• IMA sites
  • IMAJ services
  • IMA journals
  • Follow us
  • Alternate Text Alternate Text
עמוד בית
Wed, 17.07.24

Search results


June 2023
Reudor Grinberg MD, Sivan Perl MD, Itzhack Shpirer MD, Noam Natif MD, Benjamin D. Fox BM BS

Background: The DES-obstructive sleep apnea (DES-OSA) score uses morphological characteristics to predict the presence and severity of obstructive sleep apnea syndrome (OSAS).

Objectives: To validate DES-OSA scores on the Israeli population. To identify patients requiring treatment for OSAS. To evaluate whether additional parameters could improve the diagnostic value of DES-OSA scores.

Methods: We performed a prospective cohort study on patients attending a sleep clinic. Polysomnography results were examined independently by two physicians. DES-OSA scores were calculated. STOP and Epworth questionnaires were administered, and data on cardiovascular risk was extracted.

Results: We recruited 106 patients, median age 64 years, 58% male. DES-OSA scores were positively correlated with apnea-hypopnea index (AHI) (P < 0.001) and were significantly different between the OSAS severity groups. Interobserver agreement for calculating DES-OSA was very high between the two physicians (intraclass correlation coefficient 0.86). DES-OSA scores ≤ 5 were associated with high sensitivity and low specificity (0.90 and 0.27, respectively) for moderate to severe OSAS. In univariate analysis, only age was significantly correlated with the presence of OSAS (OR 1.26, P = 0.01). Age older than 66 years as a single point in the DES-OSA score slightly improved the sensitivity of the test.

Conclusions: DES-OSA is a valid score based solely on physical examination, which may be useful for excluding OSAS requiring therapy. DES-OSA score ≤ 5 effectively ruled out moderate to severe OSAS. Age older than 66 years as an extra point improved the sensitivity of the test.

July 2018
Yaron Haviv DMD PhD, Lilach Kamer MD, Roee Sheinfeld MD, Galit Almoznino DMD MSc MHA and Gideon Bachar MD

Background: A dental appliance for obstructive sleep apnea (OSA) is recommended for patients who cannot adjust to continuous positive airway pressure (CPAP) treatments.



Objectives: To describe patients with extremely severe OSA who were successfully treated with a dental appliance and to compare their characteristics with the relevant literature to identify clinical features associated with a good outcome.

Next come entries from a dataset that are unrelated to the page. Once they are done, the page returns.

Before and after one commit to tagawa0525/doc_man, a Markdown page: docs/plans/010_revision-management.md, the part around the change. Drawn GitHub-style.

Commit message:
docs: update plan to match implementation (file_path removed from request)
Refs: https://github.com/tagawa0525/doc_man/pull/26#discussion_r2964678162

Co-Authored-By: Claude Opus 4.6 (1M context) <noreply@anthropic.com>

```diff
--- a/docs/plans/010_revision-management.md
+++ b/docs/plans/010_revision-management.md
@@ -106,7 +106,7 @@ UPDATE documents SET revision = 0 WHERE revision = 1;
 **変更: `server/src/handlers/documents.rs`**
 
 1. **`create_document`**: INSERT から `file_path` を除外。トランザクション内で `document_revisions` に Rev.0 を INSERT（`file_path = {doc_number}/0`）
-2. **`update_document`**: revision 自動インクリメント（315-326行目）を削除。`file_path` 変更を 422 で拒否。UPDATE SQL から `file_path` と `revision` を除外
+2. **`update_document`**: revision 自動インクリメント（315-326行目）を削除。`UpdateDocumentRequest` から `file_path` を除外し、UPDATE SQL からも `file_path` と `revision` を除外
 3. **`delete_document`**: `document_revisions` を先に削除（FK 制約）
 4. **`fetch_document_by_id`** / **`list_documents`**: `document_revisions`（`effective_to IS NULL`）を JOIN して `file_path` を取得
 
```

Methods: The clinical, management, and outcome data of three patients with an apnea-hypopnea index (AHI) of > 80 who showed clinical improvement following treatment with a dental appliance were collected retrospectively from sleep laboratory reports in Israel over a period of 3 years. 



Results: The patients included one man and two women, aged 33, 56, and 61 years, respectively. The diagnosis of OSA was based on clinical examination and polysomnography. AHI values at presentation were 83, 81, and 84, respectively. Treatment with a dental appliance (Herbst® or MDSA®) was proposed due to patient noncompliance with CPAP. Follow-up polysomnography with the dental appliance revealed a reduction in the AHI to 1.7, 10.7, and 11, respectively. All patients had supine OSA and a retrognathic mandible, both of which have been found to be associated with a good prognosis for treatment with a dental appliance.



Conclusions: Dental appliances may be considered an appropriate second-choice option to treat severe OSA in patients who are noncompliant with CPAP. This study helps physicians identify patients with extremely severe OSA who are suitable for dental appliance treatment. Well-designed large-scale studies are needed to reach definitive conclusions. 

Legal Disclaimer: The information contained in this website is provided for informational purposes only, and should not be construed as legal or medical advice on any matter.
The IMA is not responsible for and expressly disclaims liability for damages of any kind arising from the use of or reliance on information contained within the site.
© All rights to information on this site are reserved and are the property of the Israeli Medical Association. Privacy policy

2 Twin Towers, 35 Jabotinsky, POB 4292, Ramat Gan 5251108 Israel